Web page revision data
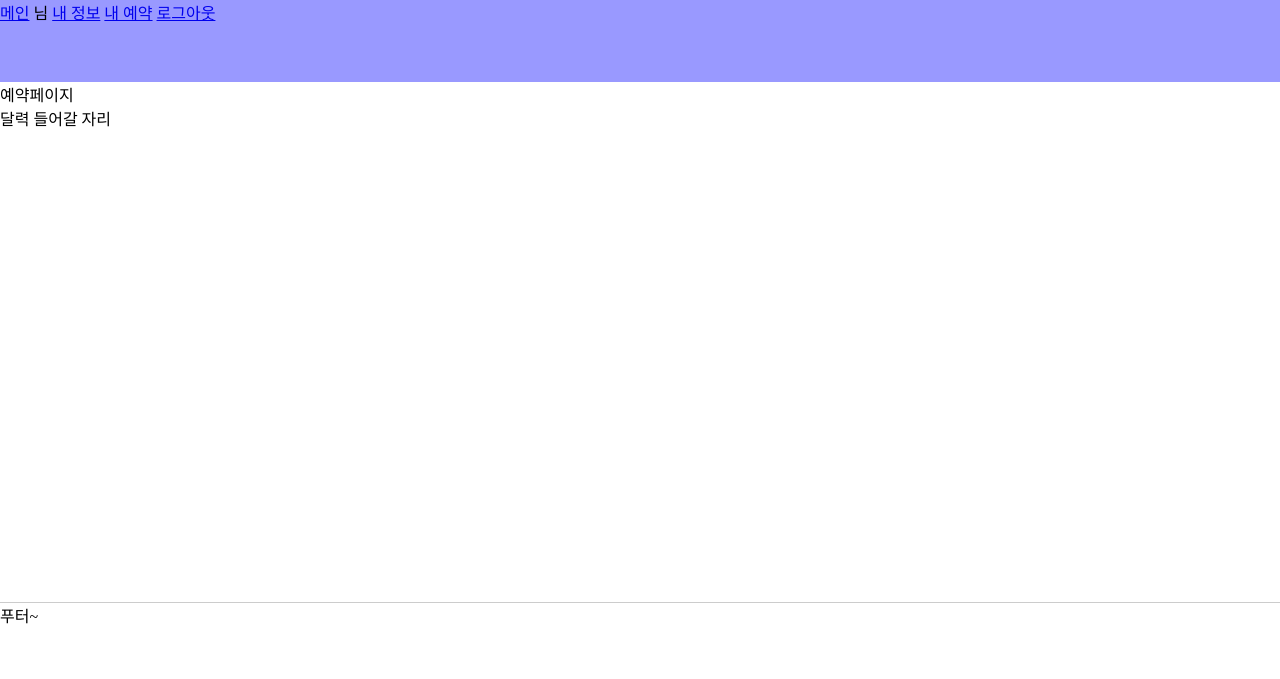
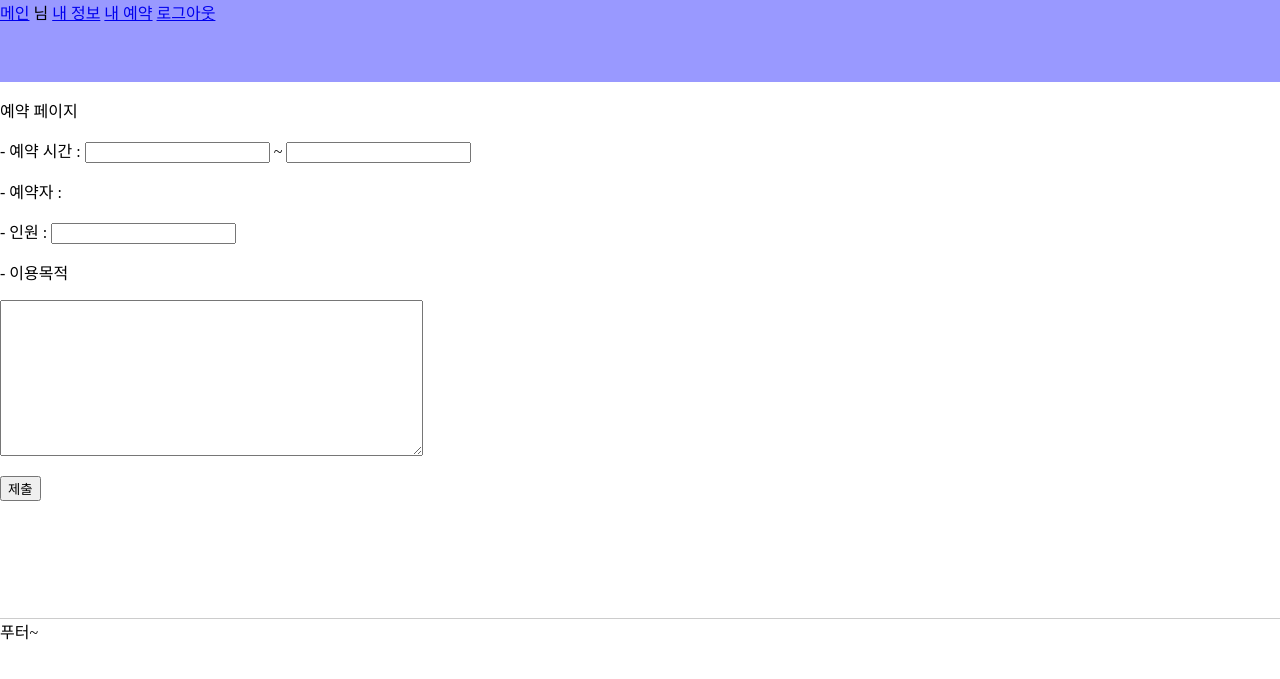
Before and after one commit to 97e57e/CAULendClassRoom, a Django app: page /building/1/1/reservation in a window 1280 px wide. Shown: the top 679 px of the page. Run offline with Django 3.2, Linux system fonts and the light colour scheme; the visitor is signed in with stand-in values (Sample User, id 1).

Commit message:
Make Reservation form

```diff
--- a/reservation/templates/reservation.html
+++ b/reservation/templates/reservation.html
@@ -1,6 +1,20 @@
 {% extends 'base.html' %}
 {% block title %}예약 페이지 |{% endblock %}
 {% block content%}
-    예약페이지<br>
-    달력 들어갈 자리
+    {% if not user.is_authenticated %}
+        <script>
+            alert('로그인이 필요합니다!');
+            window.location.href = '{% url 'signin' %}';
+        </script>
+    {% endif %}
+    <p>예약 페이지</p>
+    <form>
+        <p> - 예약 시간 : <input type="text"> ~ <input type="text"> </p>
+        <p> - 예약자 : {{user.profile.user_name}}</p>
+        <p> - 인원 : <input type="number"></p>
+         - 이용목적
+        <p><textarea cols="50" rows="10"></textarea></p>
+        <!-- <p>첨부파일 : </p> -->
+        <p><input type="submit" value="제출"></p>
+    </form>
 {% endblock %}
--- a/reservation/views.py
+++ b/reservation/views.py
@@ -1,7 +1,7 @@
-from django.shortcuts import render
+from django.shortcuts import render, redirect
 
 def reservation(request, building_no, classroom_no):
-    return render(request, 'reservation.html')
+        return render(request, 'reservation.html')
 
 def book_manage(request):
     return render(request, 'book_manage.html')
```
==
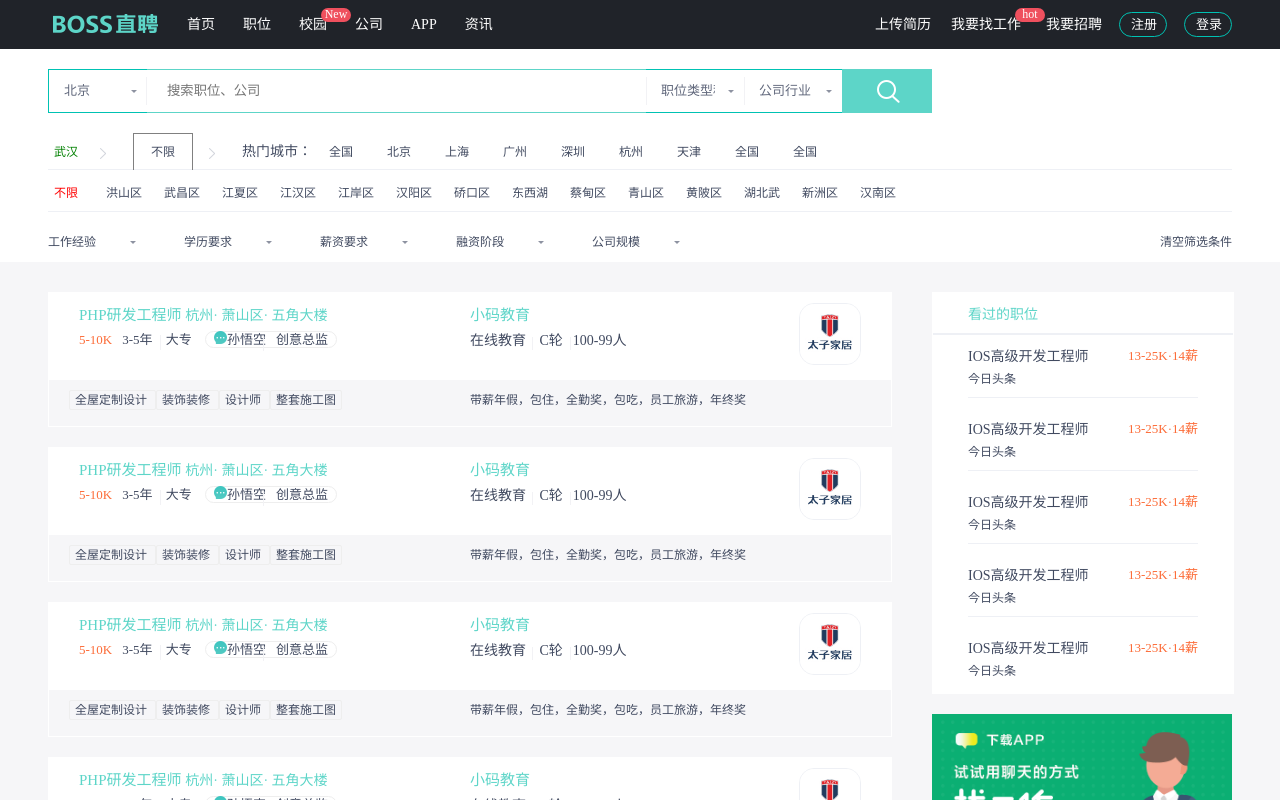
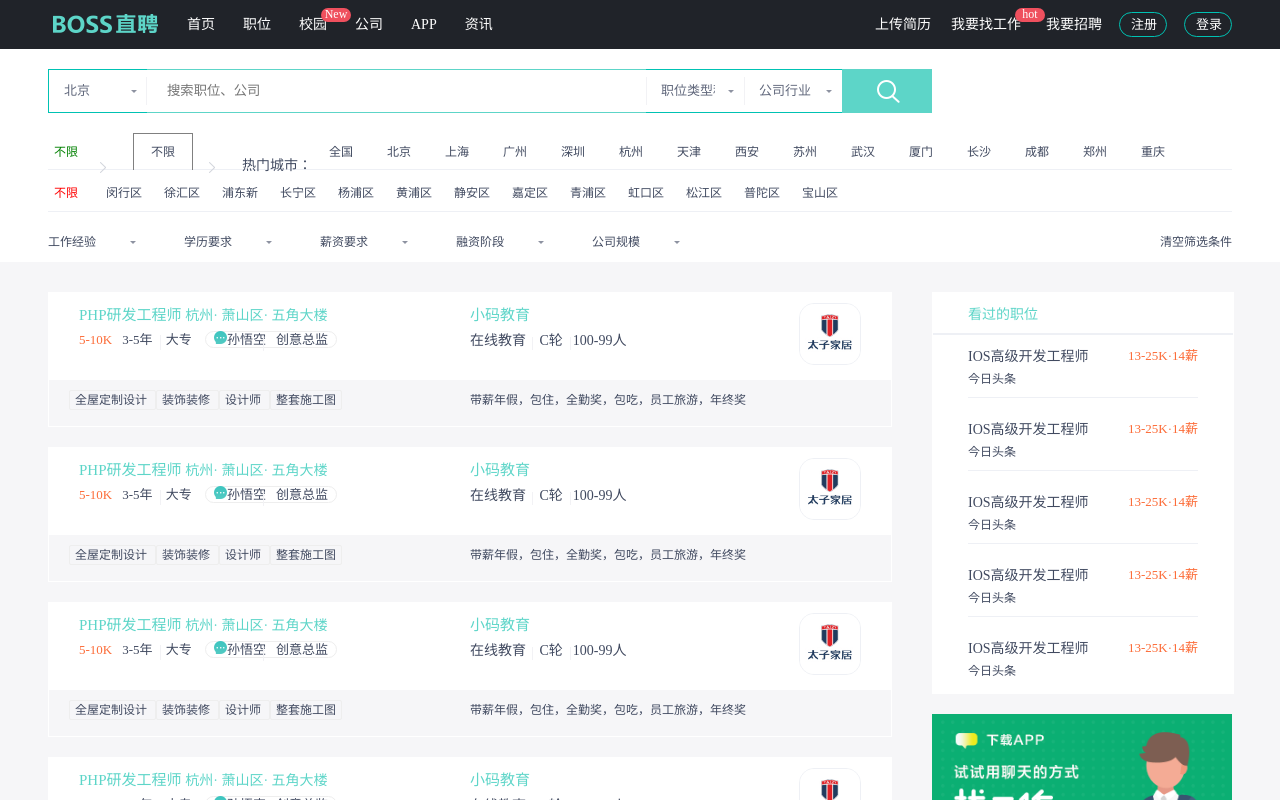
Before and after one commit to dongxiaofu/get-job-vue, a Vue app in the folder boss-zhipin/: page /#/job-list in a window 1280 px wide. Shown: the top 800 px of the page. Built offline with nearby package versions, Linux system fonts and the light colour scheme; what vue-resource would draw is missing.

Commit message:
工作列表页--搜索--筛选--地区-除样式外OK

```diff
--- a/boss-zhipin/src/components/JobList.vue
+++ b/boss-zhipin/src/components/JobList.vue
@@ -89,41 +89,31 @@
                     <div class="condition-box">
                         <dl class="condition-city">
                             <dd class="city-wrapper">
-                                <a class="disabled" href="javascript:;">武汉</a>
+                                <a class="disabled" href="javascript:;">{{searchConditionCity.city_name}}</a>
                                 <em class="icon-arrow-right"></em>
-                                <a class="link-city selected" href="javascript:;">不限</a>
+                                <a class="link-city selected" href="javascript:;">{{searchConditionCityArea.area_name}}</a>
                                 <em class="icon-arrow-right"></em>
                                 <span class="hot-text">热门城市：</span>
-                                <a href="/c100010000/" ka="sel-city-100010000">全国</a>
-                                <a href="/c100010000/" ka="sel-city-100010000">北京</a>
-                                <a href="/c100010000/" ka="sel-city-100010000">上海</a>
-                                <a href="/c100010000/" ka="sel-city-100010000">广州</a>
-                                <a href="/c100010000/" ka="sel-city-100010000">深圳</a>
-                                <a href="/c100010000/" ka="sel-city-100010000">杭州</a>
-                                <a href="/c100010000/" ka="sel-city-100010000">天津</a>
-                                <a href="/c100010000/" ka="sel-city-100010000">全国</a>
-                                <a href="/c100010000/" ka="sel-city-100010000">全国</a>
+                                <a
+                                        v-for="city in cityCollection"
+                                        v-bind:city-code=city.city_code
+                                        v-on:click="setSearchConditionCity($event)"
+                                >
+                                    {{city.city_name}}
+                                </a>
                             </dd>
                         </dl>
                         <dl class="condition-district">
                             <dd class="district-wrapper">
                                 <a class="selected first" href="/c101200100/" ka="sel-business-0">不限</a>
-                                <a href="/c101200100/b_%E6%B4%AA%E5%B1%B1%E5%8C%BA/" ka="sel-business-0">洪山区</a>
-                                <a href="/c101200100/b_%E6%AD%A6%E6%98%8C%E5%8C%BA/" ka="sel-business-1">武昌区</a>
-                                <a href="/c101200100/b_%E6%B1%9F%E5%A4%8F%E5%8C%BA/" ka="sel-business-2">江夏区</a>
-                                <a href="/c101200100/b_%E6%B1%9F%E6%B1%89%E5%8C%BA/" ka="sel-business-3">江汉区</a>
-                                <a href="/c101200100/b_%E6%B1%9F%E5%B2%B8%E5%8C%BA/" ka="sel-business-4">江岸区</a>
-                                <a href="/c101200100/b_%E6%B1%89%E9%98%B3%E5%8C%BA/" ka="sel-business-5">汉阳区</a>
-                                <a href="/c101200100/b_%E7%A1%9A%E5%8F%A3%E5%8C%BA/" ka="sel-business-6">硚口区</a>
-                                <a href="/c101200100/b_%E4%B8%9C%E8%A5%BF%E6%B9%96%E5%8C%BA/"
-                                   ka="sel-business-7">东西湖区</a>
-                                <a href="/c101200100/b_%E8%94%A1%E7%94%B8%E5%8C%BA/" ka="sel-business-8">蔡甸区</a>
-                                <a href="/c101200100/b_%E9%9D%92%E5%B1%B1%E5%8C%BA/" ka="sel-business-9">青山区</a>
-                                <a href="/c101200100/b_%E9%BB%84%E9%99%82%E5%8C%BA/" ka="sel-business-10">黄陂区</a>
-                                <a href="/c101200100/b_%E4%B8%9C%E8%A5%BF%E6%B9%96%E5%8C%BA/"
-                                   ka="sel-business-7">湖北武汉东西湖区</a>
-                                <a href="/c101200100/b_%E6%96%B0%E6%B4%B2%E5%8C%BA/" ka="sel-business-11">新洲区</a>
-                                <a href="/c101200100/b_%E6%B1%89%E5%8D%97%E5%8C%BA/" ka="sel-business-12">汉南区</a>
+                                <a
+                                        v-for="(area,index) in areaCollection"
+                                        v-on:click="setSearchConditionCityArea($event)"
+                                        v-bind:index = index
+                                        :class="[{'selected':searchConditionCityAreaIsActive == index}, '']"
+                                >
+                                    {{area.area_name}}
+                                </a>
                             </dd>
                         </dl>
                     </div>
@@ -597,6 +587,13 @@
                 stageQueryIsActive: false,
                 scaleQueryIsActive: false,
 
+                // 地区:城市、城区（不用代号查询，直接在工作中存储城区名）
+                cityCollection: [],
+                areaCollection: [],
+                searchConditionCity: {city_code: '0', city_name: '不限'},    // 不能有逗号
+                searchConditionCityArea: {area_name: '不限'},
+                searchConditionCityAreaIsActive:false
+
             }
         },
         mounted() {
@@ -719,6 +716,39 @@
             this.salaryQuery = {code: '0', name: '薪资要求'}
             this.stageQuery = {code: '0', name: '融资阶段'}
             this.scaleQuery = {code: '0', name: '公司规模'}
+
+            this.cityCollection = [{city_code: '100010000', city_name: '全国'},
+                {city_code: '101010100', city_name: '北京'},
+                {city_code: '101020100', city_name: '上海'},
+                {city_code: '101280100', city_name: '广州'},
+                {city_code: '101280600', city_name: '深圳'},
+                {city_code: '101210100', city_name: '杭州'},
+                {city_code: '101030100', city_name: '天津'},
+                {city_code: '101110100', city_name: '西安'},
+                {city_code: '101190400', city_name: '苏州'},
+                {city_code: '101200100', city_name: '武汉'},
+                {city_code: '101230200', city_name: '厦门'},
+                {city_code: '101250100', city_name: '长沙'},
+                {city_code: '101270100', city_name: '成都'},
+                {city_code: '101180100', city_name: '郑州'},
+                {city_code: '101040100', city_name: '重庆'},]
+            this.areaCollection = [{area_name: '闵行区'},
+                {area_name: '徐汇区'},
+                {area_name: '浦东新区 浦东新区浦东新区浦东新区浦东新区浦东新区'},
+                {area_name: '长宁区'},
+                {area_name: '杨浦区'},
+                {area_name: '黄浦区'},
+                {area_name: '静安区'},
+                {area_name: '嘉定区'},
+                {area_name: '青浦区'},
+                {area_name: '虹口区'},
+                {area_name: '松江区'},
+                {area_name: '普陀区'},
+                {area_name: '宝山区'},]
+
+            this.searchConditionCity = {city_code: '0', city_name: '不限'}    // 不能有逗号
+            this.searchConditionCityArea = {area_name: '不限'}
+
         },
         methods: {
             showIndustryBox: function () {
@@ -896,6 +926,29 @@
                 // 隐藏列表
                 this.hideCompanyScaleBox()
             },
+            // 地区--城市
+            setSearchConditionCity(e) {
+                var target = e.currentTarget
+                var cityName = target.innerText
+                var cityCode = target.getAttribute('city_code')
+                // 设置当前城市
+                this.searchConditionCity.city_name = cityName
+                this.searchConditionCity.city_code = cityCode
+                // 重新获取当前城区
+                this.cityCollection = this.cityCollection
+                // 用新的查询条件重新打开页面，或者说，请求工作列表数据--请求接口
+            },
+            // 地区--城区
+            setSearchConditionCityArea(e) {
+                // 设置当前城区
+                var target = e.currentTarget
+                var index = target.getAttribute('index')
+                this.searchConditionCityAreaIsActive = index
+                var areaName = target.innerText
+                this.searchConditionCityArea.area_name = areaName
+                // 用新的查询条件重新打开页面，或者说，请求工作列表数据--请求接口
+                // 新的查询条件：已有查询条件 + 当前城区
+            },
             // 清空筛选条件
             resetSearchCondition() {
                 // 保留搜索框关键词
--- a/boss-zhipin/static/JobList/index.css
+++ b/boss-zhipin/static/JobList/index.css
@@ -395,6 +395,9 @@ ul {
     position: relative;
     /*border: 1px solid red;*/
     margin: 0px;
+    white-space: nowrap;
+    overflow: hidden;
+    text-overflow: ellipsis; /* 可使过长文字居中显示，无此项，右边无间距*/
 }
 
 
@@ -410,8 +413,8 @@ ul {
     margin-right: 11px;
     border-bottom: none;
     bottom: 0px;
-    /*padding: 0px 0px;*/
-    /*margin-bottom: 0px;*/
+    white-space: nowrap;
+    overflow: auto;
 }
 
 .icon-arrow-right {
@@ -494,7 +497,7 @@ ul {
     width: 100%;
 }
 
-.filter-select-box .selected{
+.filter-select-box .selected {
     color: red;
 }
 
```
...
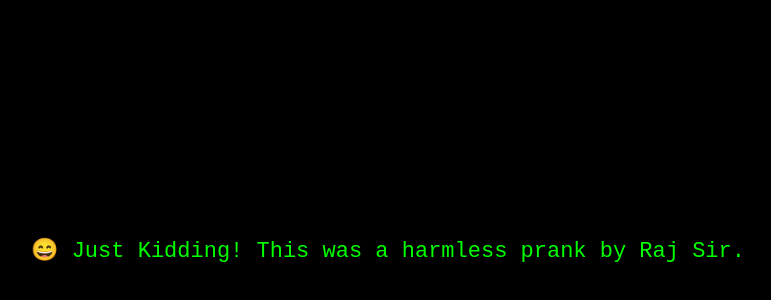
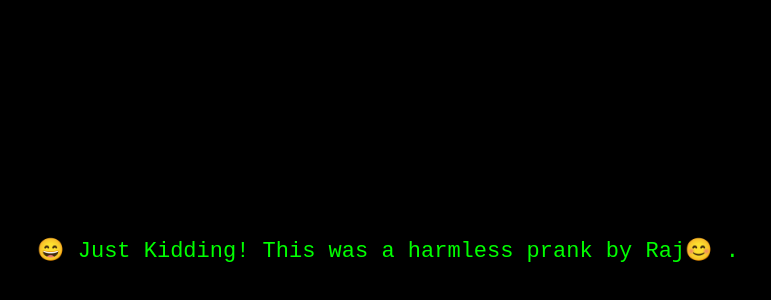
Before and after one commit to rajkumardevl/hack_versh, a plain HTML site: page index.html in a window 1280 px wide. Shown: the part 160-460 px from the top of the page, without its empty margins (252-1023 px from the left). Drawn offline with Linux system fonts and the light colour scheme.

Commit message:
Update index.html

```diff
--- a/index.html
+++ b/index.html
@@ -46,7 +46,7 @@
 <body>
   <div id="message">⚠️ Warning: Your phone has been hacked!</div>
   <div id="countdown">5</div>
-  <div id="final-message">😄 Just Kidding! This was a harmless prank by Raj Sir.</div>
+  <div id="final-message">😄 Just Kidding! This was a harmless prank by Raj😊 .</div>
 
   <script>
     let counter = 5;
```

The task:
Wherever the word "right" occurs in the data, copy that whole line.

Exercise response:
                                 <em class="icon-arrow-right"></em>
                                 <em class="icon-arrow-right"></em>
     margin-right: 11px;
 .icon-arrow-right {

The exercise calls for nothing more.